<<<<

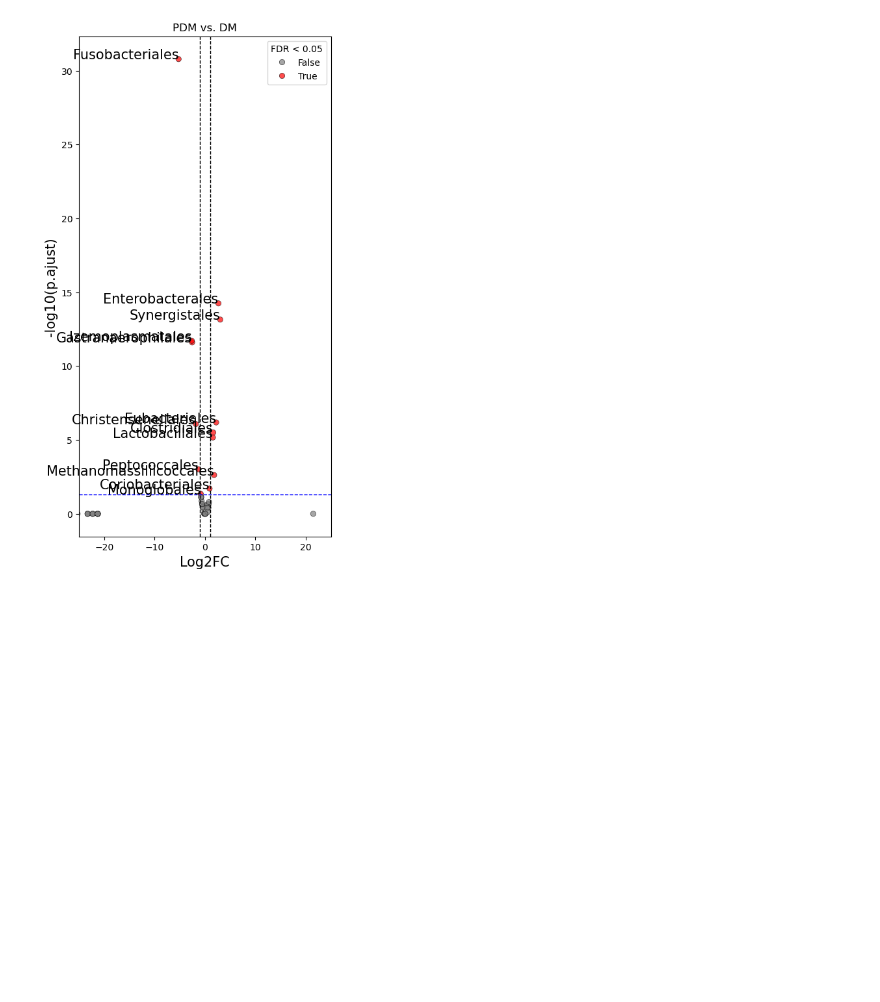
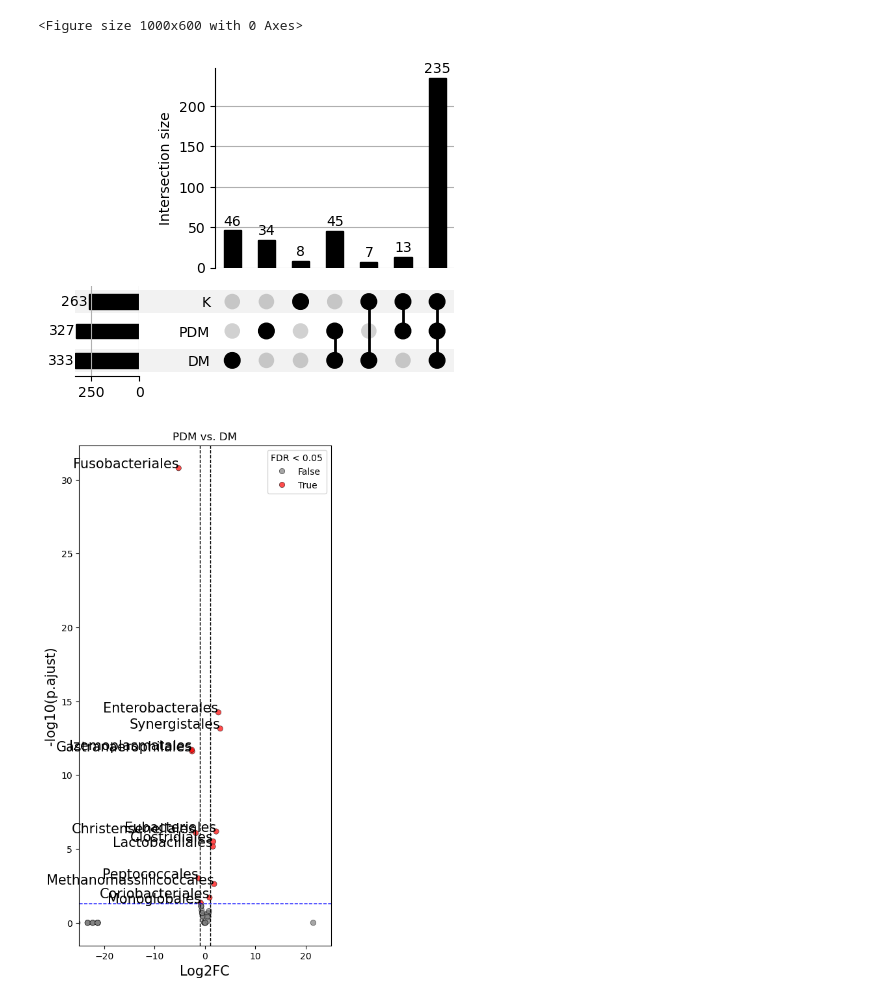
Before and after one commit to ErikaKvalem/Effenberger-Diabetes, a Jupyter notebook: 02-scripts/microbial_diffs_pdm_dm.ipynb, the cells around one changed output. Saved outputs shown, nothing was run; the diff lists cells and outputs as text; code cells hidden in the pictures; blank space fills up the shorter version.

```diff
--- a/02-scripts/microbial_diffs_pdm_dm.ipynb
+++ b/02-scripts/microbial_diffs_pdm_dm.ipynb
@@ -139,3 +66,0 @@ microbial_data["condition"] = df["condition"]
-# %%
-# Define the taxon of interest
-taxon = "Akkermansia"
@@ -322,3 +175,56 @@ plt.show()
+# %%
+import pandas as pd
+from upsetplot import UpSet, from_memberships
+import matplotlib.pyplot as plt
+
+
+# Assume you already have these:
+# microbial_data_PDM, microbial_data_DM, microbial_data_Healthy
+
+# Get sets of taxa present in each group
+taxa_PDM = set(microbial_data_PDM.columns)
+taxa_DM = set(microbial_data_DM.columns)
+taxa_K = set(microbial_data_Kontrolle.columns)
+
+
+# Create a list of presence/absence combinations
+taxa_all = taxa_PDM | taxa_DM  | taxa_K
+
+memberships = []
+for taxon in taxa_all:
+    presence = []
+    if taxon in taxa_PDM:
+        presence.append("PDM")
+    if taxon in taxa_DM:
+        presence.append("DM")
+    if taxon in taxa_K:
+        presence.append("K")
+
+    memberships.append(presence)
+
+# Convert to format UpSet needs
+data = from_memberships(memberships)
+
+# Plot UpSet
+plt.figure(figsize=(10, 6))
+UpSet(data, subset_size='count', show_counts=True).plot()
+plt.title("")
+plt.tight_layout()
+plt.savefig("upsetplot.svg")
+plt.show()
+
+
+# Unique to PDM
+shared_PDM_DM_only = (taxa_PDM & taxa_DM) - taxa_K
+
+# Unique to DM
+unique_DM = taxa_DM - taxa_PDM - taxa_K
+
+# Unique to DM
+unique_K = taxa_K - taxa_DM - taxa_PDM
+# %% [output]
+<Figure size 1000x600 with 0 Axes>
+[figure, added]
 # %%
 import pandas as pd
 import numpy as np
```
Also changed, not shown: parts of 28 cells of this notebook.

>>>>

All lines with the word "import" should be copied from the material above.

▶ Exercise response:
+import pandas as pd
+from upsetplot import UpSet, from_memberships
+import matplotlib.pyplot as plt
 import pandas as pd
 import numpy as np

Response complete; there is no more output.